Veramonte Pinot Noir 2010
For more than 25 years Veramonte has been recognized in Chile and worldwide for the consistent quality of its wines.
Veramonte produces distinctive wines that are expressions of their origins. The winery is located in Casablanca, and the original vineyards were situated in a valley in Casablanca that when planted in the late 1990s was unknown to the wine industry. Veramonte was the first to invest seriously in the area and the project expanded later into other valleys and brands, with vineyards in the renowned winemaking regions of Casablanca (perfect for whites and cool-climate reds) and Colchagua (warmer and ideal for red varietals).

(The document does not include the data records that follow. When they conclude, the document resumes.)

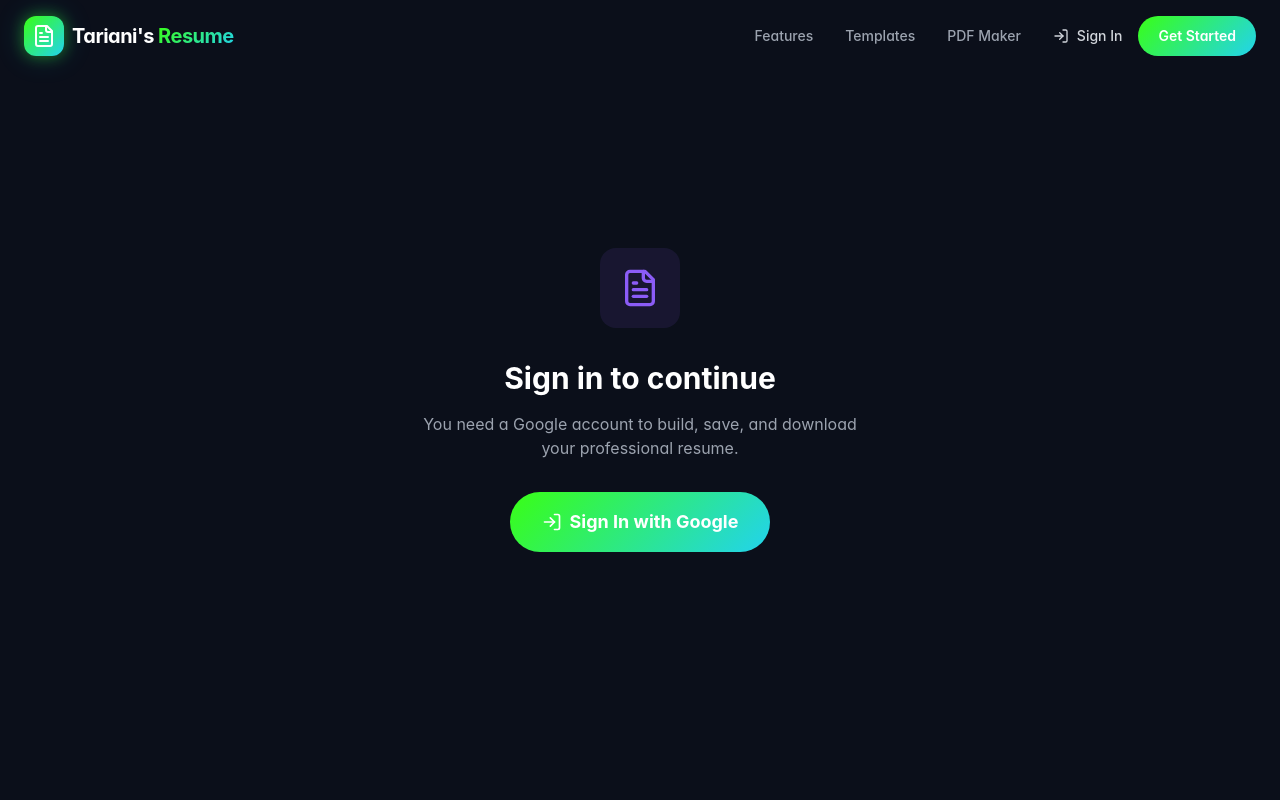
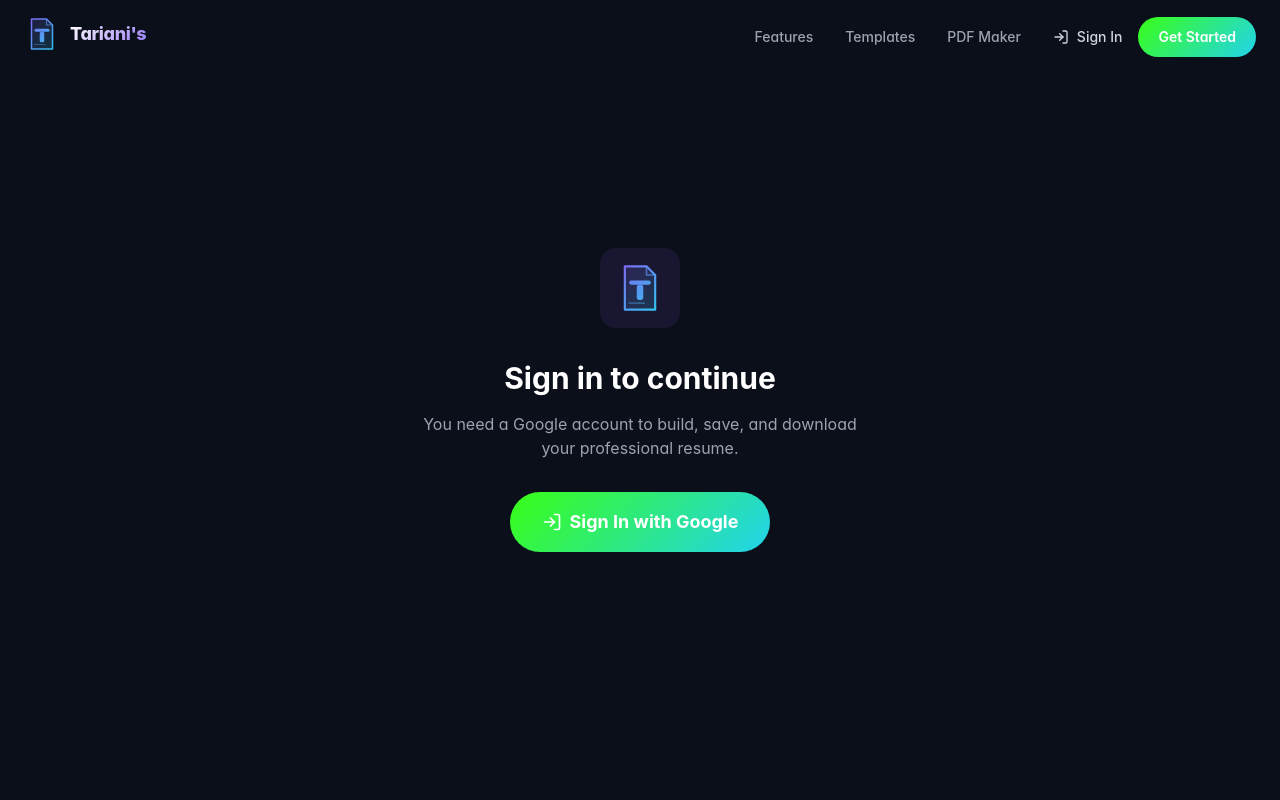
Before and after one commit to Aryan772005/RESUME-builder, a React (Vite) app: page /builder in a window 1280 px wide. Shown: the top 800 px of the page. Built offline with nearby package versions, Linux system fonts and the light colour scheme; no server answers.

Commit message:
feat: custom premium SVG logo & update branding/trust sections to focus on security over AI

```diff
--- a/src/App.tsx
+++ b/src/App.tsx
@@ -1,11 +1,12 @@
 import React, { useState, useEffect } from 'react';
 import { BrowserRouter as Router, Routes, Route, Link, useLocation } from 'react-router-dom';
 import { motion, AnimatePresence } from 'motion/react';
-import { FileText, Sparkles, Download, Layout as LayoutIcon, Github, Linkedin, Mail, Phone, MapPin, Plus, Trash2, Wand2, ChevronRight, Menu, X, LogIn, LogOut } from 'lucide-react';
+import { FileText, Github, Linkedin, Mail, ChevronRight, Menu, X, LogIn, LogOut } from 'lucide-react';
 import { cn } from './lib/utils';
 import Home from './pages/Home';
 import Builder from './pages/Builder';
 import PdfMaker from './pages/PdfMaker';
+import { Logo, LogoWordmark } from './components/Logo';
 import { useAuth } from './contexts/AuthContext';
 
 const NAVBAR_HEIGHT = 80;
@@ -53,11 +54,8 @@ const Navbar = () => {
       isScrolled ? "bg-brand-dark/80 backdrop-blur-md border-b border-brand-border py-3 shadow-[0_4px_30px_rgba(0,0,0,0.1)]" : "bg-transparent"
     )}>
       <div className="max-w-7xl mx-auto flex items-center justify-between">
-        <Link to="/" onClick={() => window.scrollTo({ top: 0, behavior: 'smooth' })} className="flex items-center gap-2 group">
-          <div className="w-10 h-10 rounded-xl bg-gradient-premium flex items-center justify-center neon-glow group-hover:scale-110 transition-transform">
-            <FileText className="text-white w-6 h-6" />
-          </div>
-          <span className="text-xl font-bold tracking-tight">Tariani's <span className="text-gradient">Resume</span></span>
+        <Link to="/" onClick={() => window.scrollTo({ top: 0, behavior: 'smooth' })} className="group">
+          <LogoWordmark iconSize={36} />
         </Link>
 
         <div className="hidden md:flex items-center gap-8">
@@ -122,9 +120,7 @@ const Footer = () => (
     <div className="max-w-7xl mx-auto grid grid-cols-1 md:grid-cols-4 gap-12">
       <div className="col-span-1 md:col-span-2">
         <div className="flex items-center gap-2 mb-6">
-          <div className="w-8 h-8 rounded-lg bg-gradient-premium flex items-center justify-center">
-            <FileText className="text-white w-5 h-5" />
-          </div>
+          <Logo size={32} />
           <span className="text-lg font-bold">Tariani's Resume Builder</span>
         </div>
         <p className="text-gray-400 max-w-sm mb-6">
@@ -176,7 +172,7 @@ const ProtectedRoute = ({ children }: { children: React.ReactNode }) => {
     return (
       <div className="min-h-screen bg-brand-dark flex flex-col items-center justify-center p-6 text-center">
         <div className="w-20 h-20 rounded-2xl bg-brand-purple/10 flex items-center justify-center mb-8">
-          <FileText className="text-brand-purple w-10 h-10" />
+          <Logo size={52} />
         </div>
         <h2 className="text-3xl font-bold mb-4">Sign in to continue</h2>
         <p className="text-gray-400 max-w-md mb-8">You need a Google account to build, save, and download your professional resume.</p>
--- /dev/null
+++ b/src/components/Logo.tsx
@@ -0,0 +1,84 @@
+import React from 'react';
+
+/**
+ * Premium SVG logo for Tariani's Resume Builder.
+ * A geometric "T" monogram fused with a document silhouette,
+ * rendered with a purple→cyan gradient.
+ */
+export function Logo({ size = 40 }: { size?: number }) {
+  const id = 'logo-grad';
+  return (
+    <svg
+      width={size}
+      height={size}
+      viewBox="0 0 48 48"
+      fill="none"
+      xmlns="http://www.w3.org/2000/svg"
+      aria-label="Tariani Resume Logo"
+    >
+      <defs>
+        <linearGradient id={id} x1="0" y1="0" x2="48" y2="48" gradientUnits="userSpaceOnUse">
+          <stop offset="0%" stopColor="#8B5CF6" />
+          <stop offset="100%" stopColor="#22D3EE" />
+        </linearGradient>
+      </defs>
+
+      {/* Document body with folded corner */}
+      <path
+        d="M10 4h20l8 8v32H10V4z"
+        fill={`url(#${id})`}
+        opacity="0.18"
+        rx="3"
+      />
+      <path
+        d="M10 4h20l8 8v32H10V4z"
+        stroke={`url(#${id})`}
+        strokeWidth="2"
+        strokeLinejoin="round"
+      />
+      {/* Folded corner crease */}
+      <path
+        d="M30 4v8h8"
+        stroke={`url(#${id})`}
+        strokeWidth="1.5"
+        strokeLinecap="round"
+        strokeLinejoin="round"
+        opacity="0.7"
+      />
+
+      {/* Bold "T" monogram centered on document */}
+      {/* Horizontal bar */}
+      <rect x="14" y="17" width="20" height="4" rx="2" fill={`url(#${id})`} />
+      {/* Vertical stem */}
+      <rect x="21" y="21" width="6" height="14" rx="2" fill={`url(#${id})`} />
+
+      {/* Subtle horizontal lines suggesting resume content */}
+      <line x1="14" y1="38" x2="28" y2="38" stroke={`url(#${id})`} strokeWidth="1.5" strokeLinecap="round" opacity="0.4" />
+    </svg>
+  );
+}
+
+/**
+ * Full wordmark: Logo icon + brand name text
+ */
+export function LogoWordmark({ iconSize = 40 }: { iconSize?: number }) {
+  return (
+    <span style={{ display: 'inline-flex', alignItems: 'center', gap: 10 }}>
+      <Logo size={iconSize} />
+      <span
+        style={{
+          fontSize: iconSize * 0.5,
+          fontWeight: 800,
+          letterSpacing: '-0.02em',
+          lineHeight: 1,
+          background: 'linear-gradient(135deg, #fff 0%, #a78bfa 50%, #22d3ee 100%)',
+          WebkitBackgroundClip: 'text',
+          WebkitTextFillColor: 'transparent',
+          backgroundClip: 'text',
+        }}
+      >
+        Tariani's <span style={{ fontWeight: 400, opacity: 0.9 }}>Resume</span>
+      </span>
+    </span>
+  );
+}
```
Also changed, not shown: src/pages/Home.tsx (+88 -34 lines).
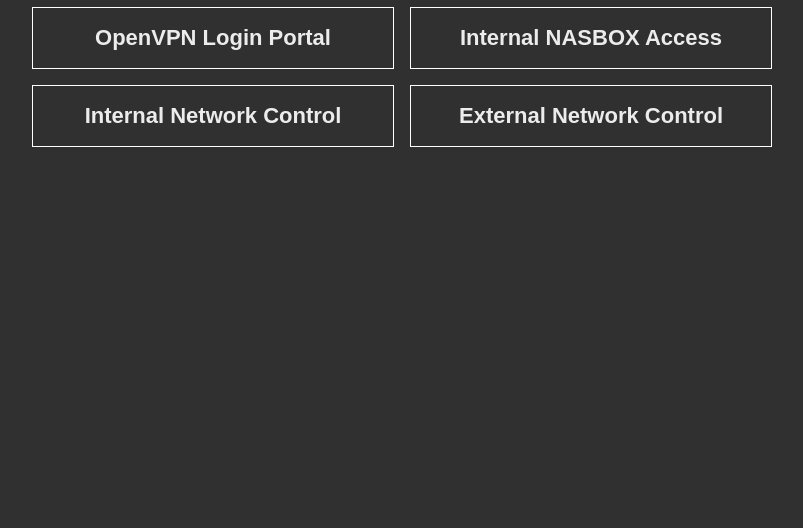
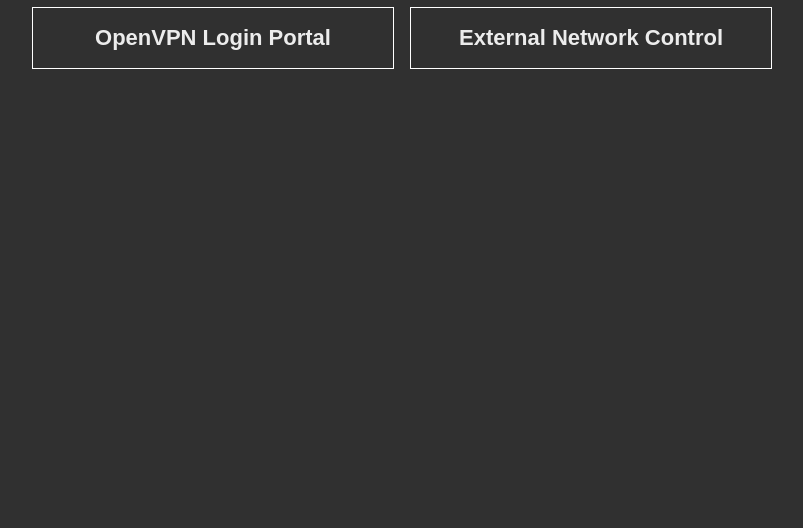
Before and after one commit to gavO852/securehomeportal, a plain HTML site: page index.html in a window 1280 px wide. Shown: the part 492-1020 px from the top of the page, without its empty margins (238-1041 px from the left). Drawn offline with nearby package versions, Linux system fonts and the light colour scheme.

Commit message:
Removing extra buttons & cleaning up formatting

```diff
--- a/index.html
+++ b/index.html
@@ -1,5 +1,5 @@
 <!DOCTYPE html><!--  This site was created in Webflow. https://www.webflow.com  -->
-<!--  Last Published: Sun Mar 19 2023 07:28:11 GMT+0000 (Coordinated Universal Time)  -->
+<!--  Last Published: Thu Mar 23 2023 01:22:13 GMT+0000 (Coordinated Universal Time)  -->
 <html data-wf-page="640e37b40f71cc002c969c66" data-wf-site="640e37b40f71cc9590969c65">
 <head>
   <meta charset="utf-8">
@@ -23,12 +23,6 @@
       <a id="w-node-cc92bc49-bfbd-09ac-84ff-17d1dc7249f1-2c969c66" href="https://vpn.egg-connect.com" class="ale-1 w-inline-block">
         <div class="text-block-6">OpenVPN Login Portal</div>
       </a>
-      <a id="w-node-_2f4556df-8107-d894-e9c7-13ceeea95c28-2c969c66" href="https://27.50.50.27:270" class="ale-2 w-inline-block">
-        <div class="text-block-6">Internal NASBOX Access</div>
-      </a>
-      <a id="w-node-_80f40e39-1c22-c355-a3ff-04b50c4707d1-2c969c66" href="https://27.52.50.1/login" class="ale-3 w-inline-block">
-        <div class="text-block-6">Internal Network Control</div>
-      </a>
       <a id="w-node-_4650d521-84c8-9674-adce-182c3d10463c-2c969c66" href="http://unifi.ui.com" class="ale-4 w-inline-block">
         <div class="text-block-6">External Network Control</div>
       </a>
```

Veramonte follows organic practices throughout their estate, with a number of the wines now being officially certified ‘Made with Organic Grapes’. These practices ensure optimum conditions for vine growth and that the vineyards are sustainable over time. Living, balanced soil produces quality grapes that express the fullest potential of the terroir.
A region that has become synonymous with some of the best whites of Chile, the Casablanca Valley is full of dozens of bodegas who either grow fruit here or come from outside to source from local growers for their own white wine programs. The valley runs from east to west, which means that its westernmost vineyards receive the most cooling influence from the reliable afternoon sea breezes. The soils also tend to be heavier in clay in the west, whereas the eastern end of the valley is warmer and its soils are predominantly granitic. Sauvignon blanc thrives here, Chardonnay does well and Pinot noir is not uncommon.
Thin-skinned, finicky and temperamental, Pinot Noir is also one of the most rewarding grapes to grow and remains a labor of love for some of the greatest vignerons in Burgundy. Fairly adaptable but highly reflective of the environment in which it is grown, Pinot Noir prefers a cool climate and requires low yields to achieve high quality. Outside of France, outstanding examples come from in Oregon, California and throughout specific locations in wine-producing world. Somm Secret—André Tchelistcheff, California’s most influential post-Prohibition winemaker decidedly stayed away from the grape, claiming “God made Cabernet. The Devil made Pinot Noir.”